“The U.S. Army Medicine Civilian Corps wishes to give our sincerest thanks to the brave families, veterans, and military personnel who we have the privilege to serve every day.”
Fort Sam Houston, Texas (PRWEB) November 11, 2014
November marks a time to give thanks - not only to our Veterans, but also to the committed families of our servicemen and women. The Civilian Corps of the U.S. Army Medical Command (MEDCOM) recognizes the month of November as a time to honor the families, veterans, and Army servicemen and women they have the privilege to serve every day.
“We recognize Veteran’s day on November 11th to honor the men and women who are serving and those who have served. Additionally, we observe the month of November as a time to celebrate their families who also sacrifice a great deal supporting the uniformed service member,” states Dr. Joseph Harrison, Jr., Chief, Recruitment and Retention, Headquarters U.S. Army Medical Command, Civilian Human Resources.
He continues, “Together, the U.S. Army Medicine Civilian Corps wishes to give our sincerest thanks to the brave families, veterans, and military personnel who we have the privilege to serve every day.”
Veteran’s day, formally known as Armistice Day, dates back to the end of World War I. It was not officially decreed as a national holiday until 1954 when Dwight D. Eisenhower signed the first Veteran’s Day proclamation.
November is also recognized as National Military Family Appreciation Month. This year, President Obama signed a proclamation calling on all Americans to “honor military families through private actions and public service for the tremendous contributions they make in support of our service members and our Nation.”
Veteran’s Day and Military Family Appreciation Month provide all Americans - civilians and service members - the opportunity to reflect on the sacrifices of our nation’s armed forces and their families. As you celebrate Thanksgiving and celebrate all that you’re thankful for, remember to give thanks to the military families and veterans who have served and sacrificed.
Civilians make up approximately 60% of the total Army Medicine workforce and provide day-to-day care for Army Soldiers, beneficiaries and their families at Army hospitals and clinics worldwide. The Civilian Corps provides rewarding career opportunities for civilian nurses, physicians, surgeons, and more to serve those who serve their country.

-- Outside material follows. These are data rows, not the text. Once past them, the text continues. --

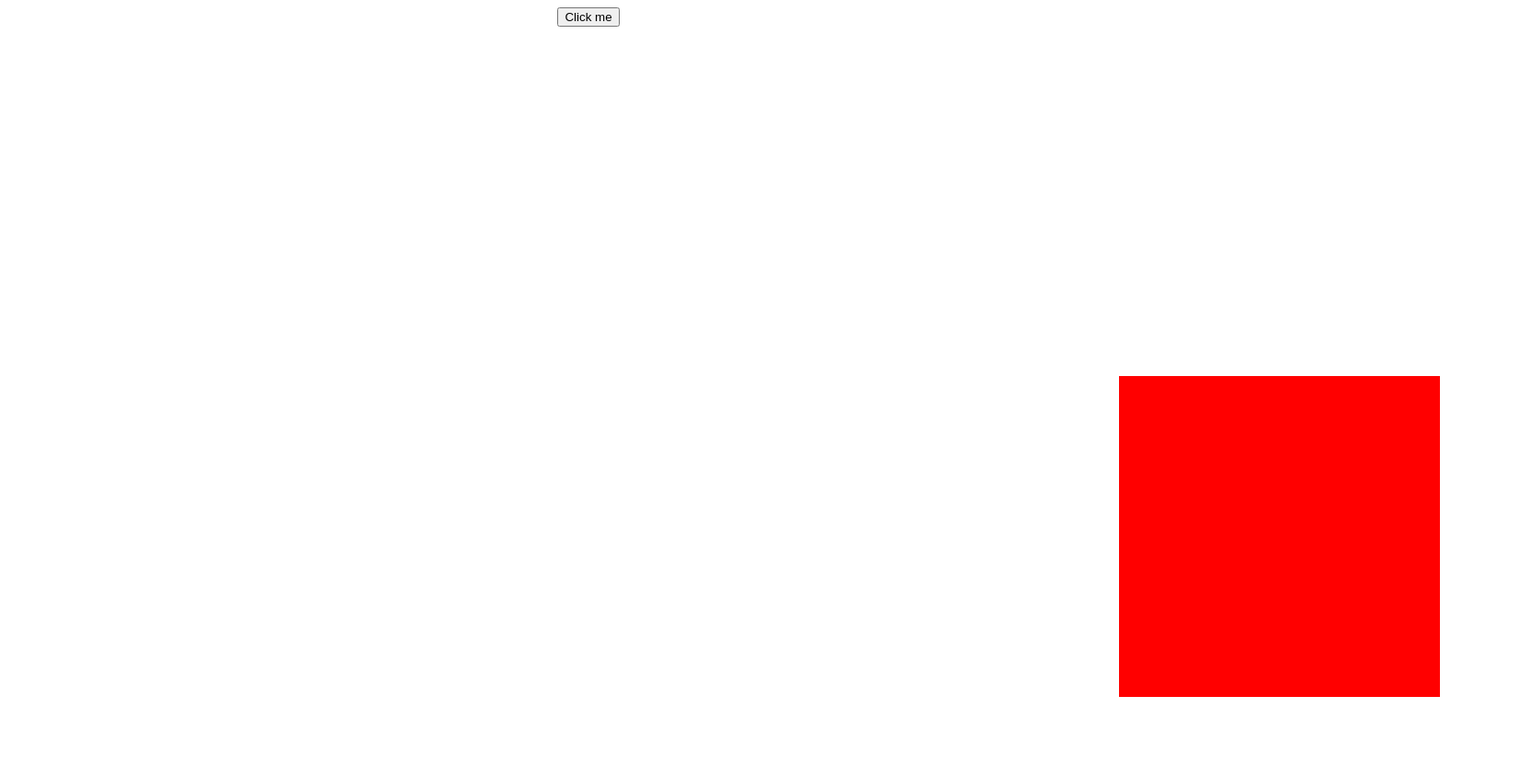
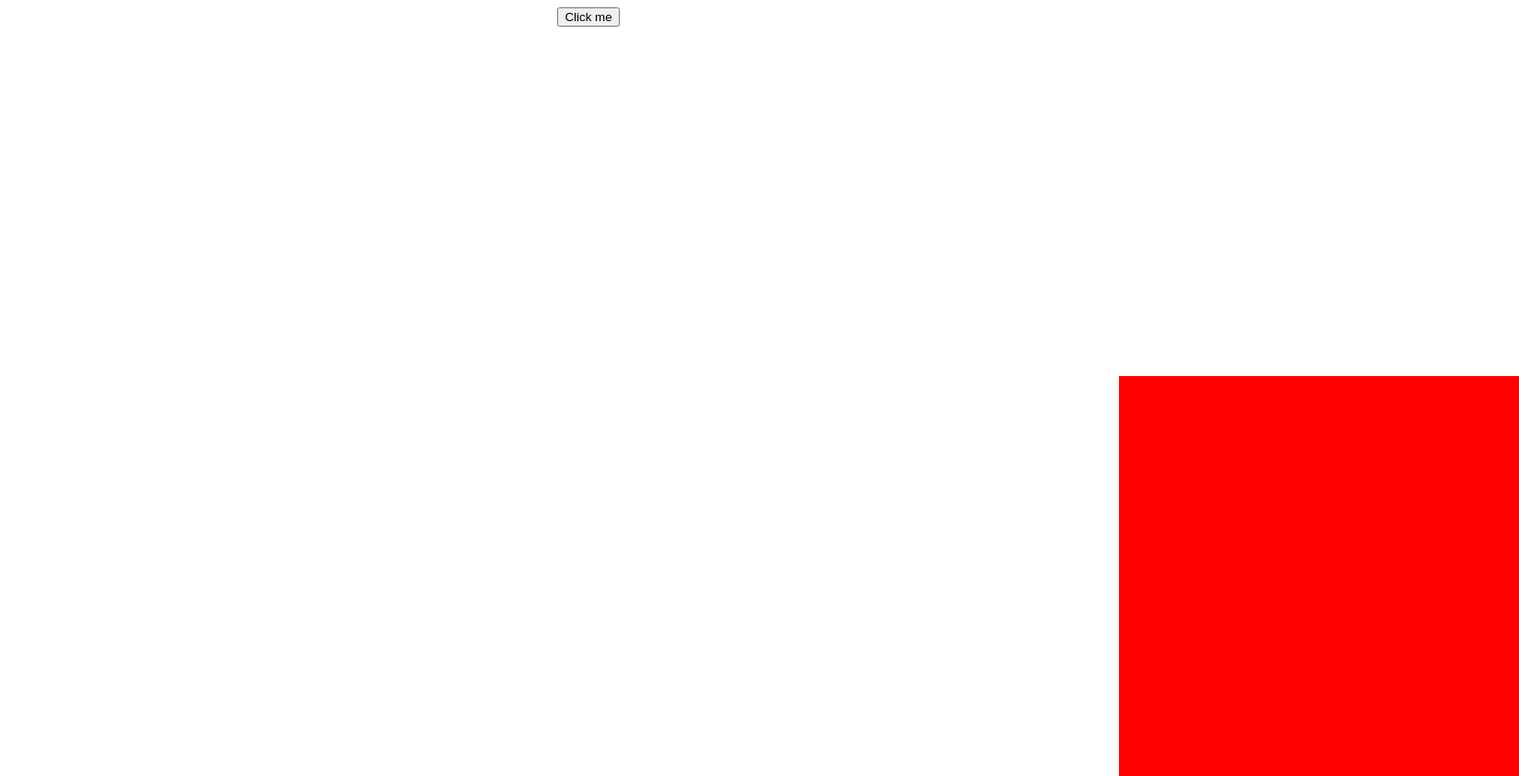
Before and after one commit to RH358/RW358.github.io, a plain HTML site: page index.html in a window 1280 px wide. Shown: the whole page at 92% size, 1652 px wide, since content can reach past the window. Before the commit the page ends 800 px from the top, so only its background shows below. Drawn offline with Linux system fonts and the light colour scheme.

Commit message:
Update index.html

```diff
--- a/index.html
+++ b/index.html
@@ -1,3 +1,4 @@
+
 
 
 <!DOCTYPE html>
@@ -43,7 +44,7 @@ root.style.setProperty('--colour', colours[Math.floor(Math.random()*colours.leng
 
 
 function g(){
-  if (base <300) {
+  if (base <Math.floor(Math.random() * 800)) {
       var root = document.getElementById("mover");
       root.style.setProperty('--width', x + "px");
       root.style.setProperty('--height', y + "px");
```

Employees are not subject to military requirements, such as enlistment or deployment, and receive excellent benefits, including flexible work schedules, competitive salaries, health insurance and access to state-of-the-art training and equipment. For more information about opportunities with the Civilian Corps, please visit http://www.CivilianMedicalJobs.com.